Sorry, Jaws. According to the International Cable Protection Committee analysis covering 2007 to 2014, no recorded cable faults were attributable to sharks. However, anchoring and fishing activities by humans account for approximately ¾ of all submarine cable faults. We are indeed our own worst enemy.

Happy Birthday! Undersea cables aren’t really that new. In 1854 installation began on the first trans-Atlantic telegraph cable connecting Newfoundland (Canada) to Ireland. The first transmission was sent four years later. The name of the ship that laid that cable? The HMS Agamemnon.

Global Reach. According to the 2010 Reliability of Global Undersea Cable Communications Infrastructure report, nearly 100% of the world’s intercontinental electronic communications traffic is carried by the undersea cable infrastructure. Yes, 100%. Without the submarine cable network, we’d have isolated continents of terrestrial connectivity.

Built to Last. The typical design life of a submarine cable is 25 years, although many will last even longer, assuming minimal damage over its lifespan. Fish somewhere else people.

Going the Distance. Every wonder how long the longest subsea cable is? The SEA-ME-WE-3 submarine cable network is close to 39,000km in length connecting 33 countries across 4 continents. That’s about 1/10 of the distance from the earth to the moon.

Disconnected. To date, Antarctica is the only continent not wired to the Internet via submarine cables. Due to a sparse population and ice shelf movement up to 10 meters/year, it is a very challenging environment. For now, the Emperor Penguin population continues to rely on postcards.

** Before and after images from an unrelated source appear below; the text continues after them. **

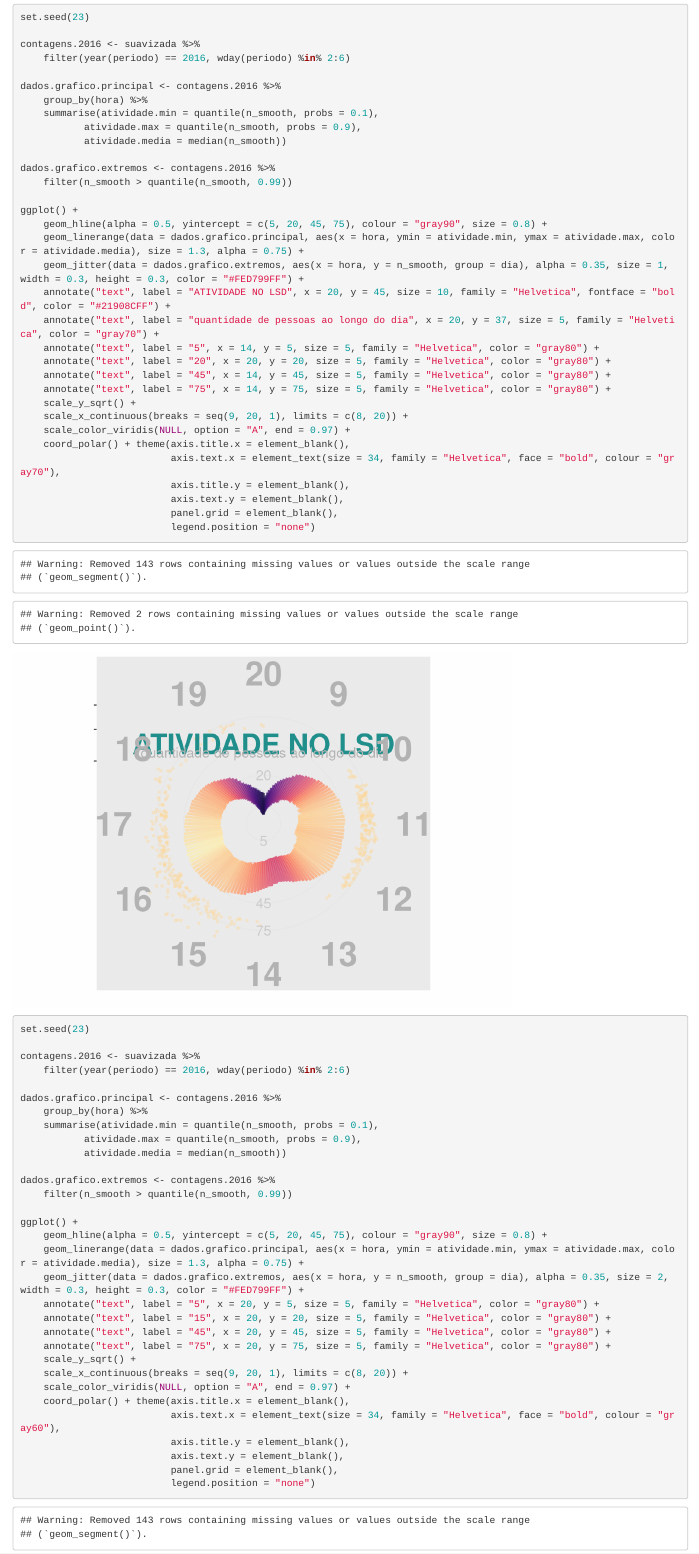
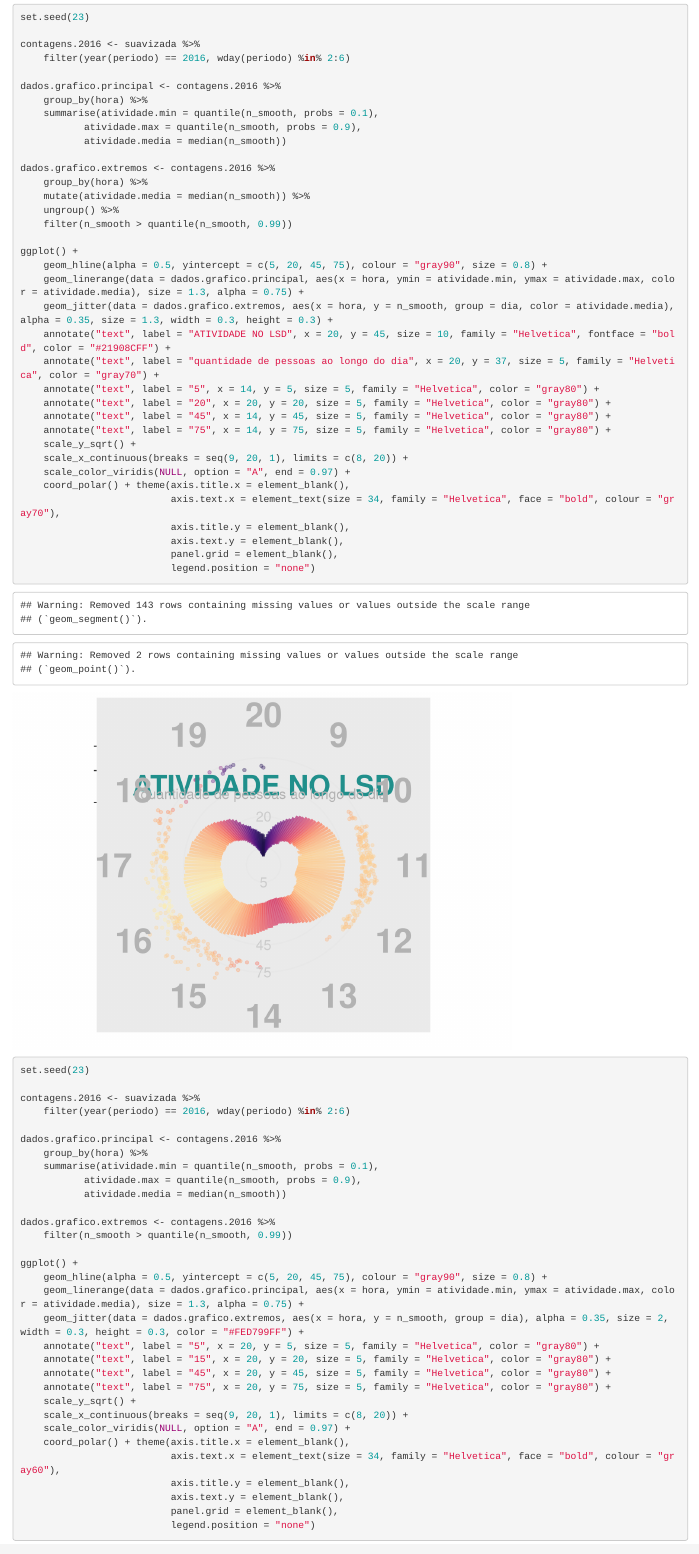
Before and after one commit to ufcg-lsd/nossa-intimidade, an R Markdown document (Rmd/explorando-api.Rmd): the page in a window 1100 px wide, from 14250 px down. Rendered offline with R 4.5, knitr and Pandoc, with nearby package versions; some code elsewhere in the file could not run offline.

Commit message:
Modifica relógio pela 1000a vez

```diff
--- a/Rmd/explorando-api.Rmd
+++ b/Rmd/explorando-api.Rmd
@@ -342,12 +342,15 @@ dados.grafico.principal <- contagens.2016 %>%
            atividade.media = median(n_smooth))
 
 dados.grafico.extremos <- contagens.2016 %>%
+    group_by(hora) %>%
+    mutate(atividade.media = median(n_smooth)) %>%
+    ungroup() %>%
     filter(n_smooth > quantile(n_smooth, 0.99))
 
 ggplot() +
     geom_hline(alpha = 0.5, yintercept = c(5, 20, 45, 75), colour = "gray90", size = 0.8) +
     geom_linerange(data = dados.grafico.principal, aes(x = hora, ymin = atividade.min, ymax = atividade.max, color = atividade.media), size = 1.3, alpha = 0.75) +
-    geom_jitter(data = dados.grafico.extremos, aes(x = hora, y = n_smooth, group = dia), alpha = 0.35, size = 1, width = 0.3, height = 0.3, color = "#FED799FF") +
+    geom_jitter(data = dados.grafico.extremos, aes(x = hora, y = n_smooth, group = dia, color = atividade.media), alpha = 0.35, size = 1.3, width = 0.3, height = 0.3) +
     annotate("text", label = "ATIVIDADE NO LSD", x = 20, y = 45, size = 10, family = "Helvetica", fontface = "bold", color = "#21908CFF") +
     annotate("text", label = "quantidade de pessoas ao longo do dia", x = 20, y = 37, size = 5, family = "Helvetica", color = "gray70") +
     annotate("text", label = "5", x = 14, y = 5, size = 5, family = "Helvetica", color = "gray80") +
```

Lions, Tigers, and Landslides? It’s not only humans that can cause damage to submarine cables. Subsea earthquakes, underwater landslides, and strong ocean currents all can wreak havoc on subsea cables. This is what happened off the coast of Taiwan in 2006 and 2009, as well as off the coast of Japan in 2011. Mother Nature will be respected!

Cables, Cables, Everywhere. According to the online TeleGeography submarine cable database, there are 358 submarine cables in the world's bodies of water. That’s a lot fewer than the 2200+ satellites orbiting the earth but hey, they don’t have to deal with sharks and fishing trawlers in space. But that’s for another blog.

So, just how much did you already know about our aquatic communications infrastructure under the sea? Interested in a career as a submarine cable technician? No? Maybe you’d like to just sit back and deploy a GeoMesh solution to solve your web-scale IT challenges and monitor those services from a warm (and dry) office somewhere? Whatever your interest, when it comes to aquatic connectivity and helping you launch the best solutions for your global data transport, Ciena is here to help.

Snorkels not included.